Driven by ambition, yet unable to navigate academic politics and life in American academia, Liu is inexorably pushed to the edge until he totally loses his way. The forlorn and angry Liu responds violently when his chances for a Nobel Prize are dashed by his professor and advisor Reiser.
Liu's antagonist, Professor Reiser, is played by Irish-American actor Aidan Quinn who has handled a remarkable range of characters and roles as either the lead or support in dozens of films, plays and television shows. Born in Rockford, Illinois to devoutly Catholic Irish parents (his father was a professor), Quinn was raised in both the midwest and in Ireland. No doubt, that gave him the fiercely independent streak he has shown in his work over the years. His older brother, Declan, is a noted cinematographer, so being in the visual arts runs in the family. Since Aidan was 19, he has been acting; the Madonna-starrer "Desperately Seeking Susan" offered him a breakout role.
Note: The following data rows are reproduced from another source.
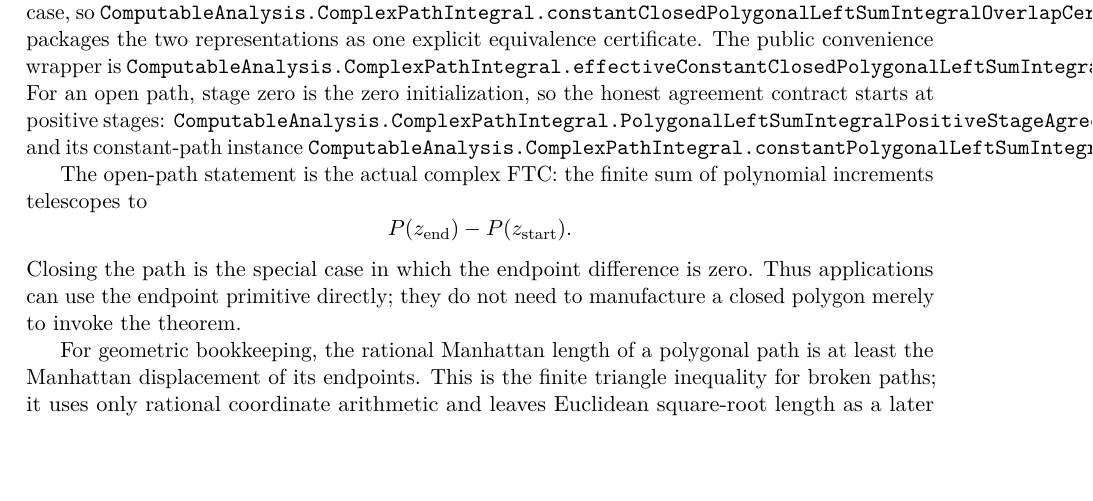
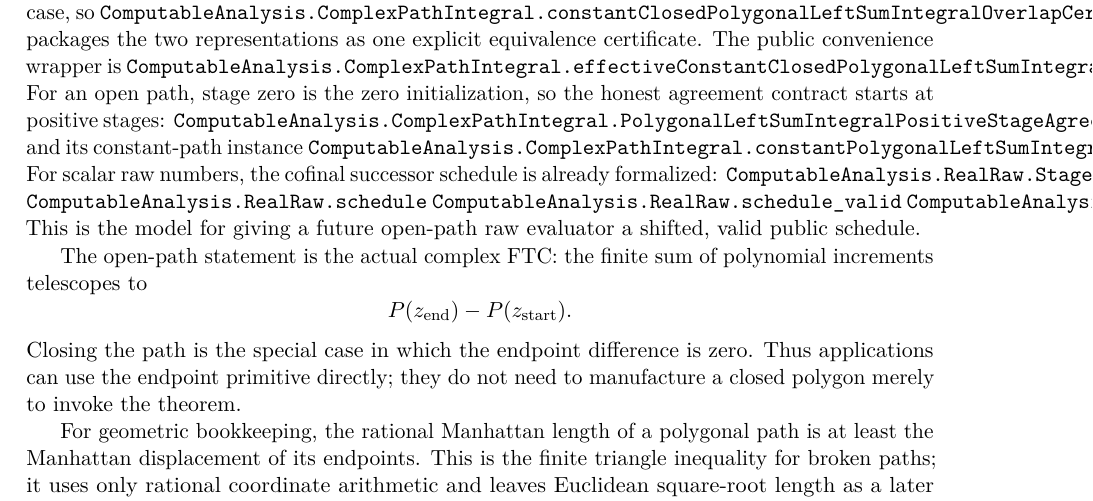
Before and after one commit to liuyao12/computable-analysis, a LaTeX thesis (blueprint/src/web.tex, which reads blueprint/src/03-integrals.tex): part of page 65 of 126, cut so that both start at the same text, the shorter picture padded with empty space. Compiled offline with pdfLaTeX.

Commit message:
Document cofinal raw stage schedules

```diff
--- a/blueprint/src/03-integrals.tex
+++ b/blueprint/src/03-integrals.tex
@@ -2111,6 +2111,13 @@ agreement contract starts at positive stages:
 \lean{ComputableAnalysis.ComplexPathIntegral.PolygonalLeftSumIntegralPositiveStageAgreement}
 and its constant-path instance
 \lean{ComputableAnalysis.ComplexPathIntegral.constantPolygonalLeftSumIntegralPositiveStageAgreement}.
+For scalar raw numbers, the cofinal successor schedule is already formalized:
+\lean{ComputableAnalysis.RealRaw.StageSchedule.id}
+\lean{ComputableAnalysis.RealRaw.schedule}
+\lean{ComputableAnalysis.RealRaw.schedule_valid}
+\lean{ComputableAnalysis.RealRaw.schedule_equiv}
+This is the model for giving a future open-path raw evaluator a shifted,
+valid public schedule.
 
 The open-path statement is the actual complex FTC: the finite sum of
 polynomial increments telescopes to
```
Also changed, not shown: 1 other file.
During the '90s, Quinn's career grew immensely as he worked alongside such Hollywood stars as Brad Pitt in "Legends of the Fall," Johnny Depp in "Benny & Joon" and Robert Duvall in "The Handmaid's Tale." One cache for him was to star in films that employed his Irish roots, such as "Michael Collins" and "Evelyn." Eschewing conventional stardom, Quinn has done such fine indie films such as Sundance Film Festival award winner "Songcatcher" and quality television in such as the mini-series "Empire Falls."
Though "Dark Matter" stars established veteran actors such as Quinn, Oscar-winner Meryl Streep, Blair Brown and Bill Irwin, it also expands the career of 30-year-old Chinese-language star Ye Liu (previously in such acclaimed films as Yimou Zhang's "Curse of the Golden Flower" and Kaige Chen's "The Promise") as the brilliant but hapless Liu.
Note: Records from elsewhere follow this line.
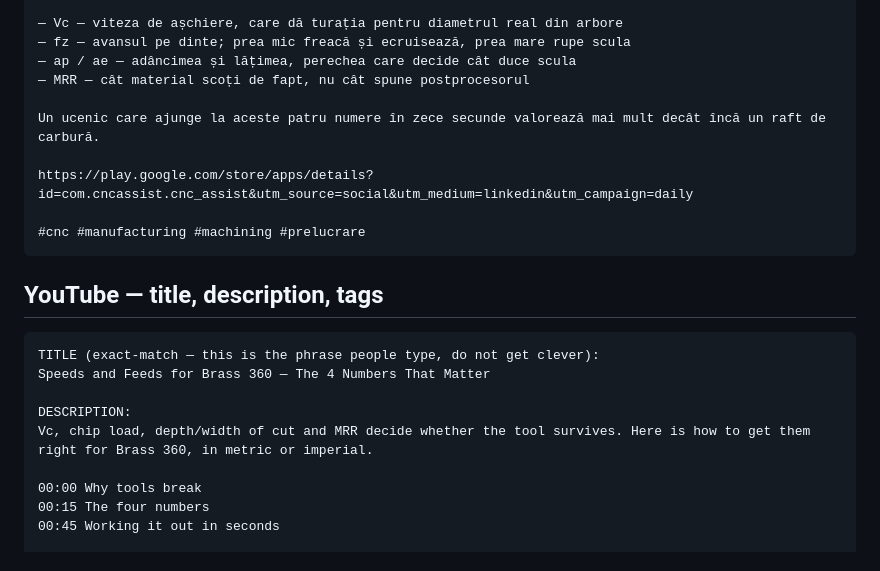
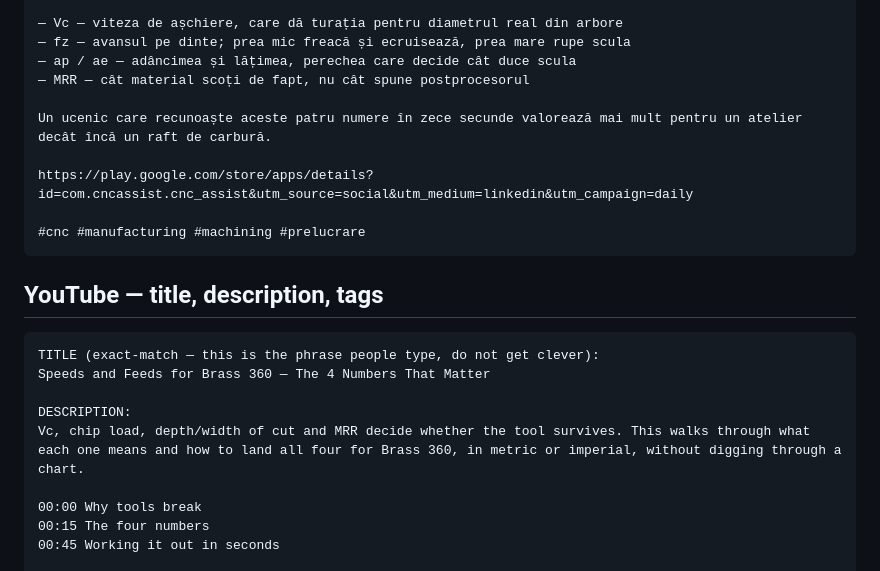
Before and after one commit to emadleo13/CNC-app-project-, a Markdown page: marketing/daily/2026-08-29.md, the part around one of its changes. GitHub-like rendering.

```diff
--- a/marketing/daily/2026-08-29.md
+++ b/marketing/daily/2026-08-29.md
@@ -83,7 +88,7 @@ Costul sculei se vede pe factură. Oprirea neplanificată când o freză cedeaz
 — ap / ae — adâncimea și lățimea, perechea care decide cât duce scula
 — MRR — cât material scoți de fapt, nu cât spune postprocesorul
 
-Un ucenic care ajunge la aceste patru numere în zece secunde valorează mai mult decât încă un raft de carbură.
+Un ucenic care recunoaște aceste patru numere în zece secunde valorează mai mult pentru un atelier decât încă un raft de carbură.
 
 https://play.google.com/store/apps/details?id=com.cncassist.cnc_assist&utm_source=social&utm_medium=linkedin&utm_campaign=daily
 
@@ -97,7 +102,7 @@ TITLE (exact-match — this is the phrase people type, do not get clever):
 Speeds and Feeds for Brass 360 — The 4 Numbers That Matter
 
 DESCRIPTION:
-Vc, chip load, depth/width of cut and MRR decide whether the tool survives. Here is how to get them right for Brass 360, in metric or imperial.
+Vc, chip load, depth/width of cut and MRR decide whether the tool survives. This walks through what each one means and how to land all four for Brass 360, in metric or imperial, without digging through a chart.
 
 00:00 Why tools break
 00:15 The four numbers
```
Also changed, not shown: other parts of marketing/daily/2026-08-29.md (+18 -13 lines).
Q: Though you've worked some of the best directors throughout your career, you've worked with a lot of first-timers as well. What is the appeal and how was it working with first-time film director Chen?
AQ: They're the only ones who will hire me. They don't care what the studio execs say [laughs]. I'm joking, but there is an element of truth to [these comments].
All kidding aside, working with Chen was wonderful. He had a very strong visual sense from his work in the opera, and a beautiful sense of drama. I haven't yet seen this film with a significant Chinese audience but I understand there's a lot more humor than we know about in it within the Chinese characters. He was lovely, he has a great personality. He's very supportive and tense in the right ways.
Q: Director Chen applies a lot of beautiful, theatrical touches to "Dark Matter," done in a short amount of time; so many elements were very operatic. Were you aware of that?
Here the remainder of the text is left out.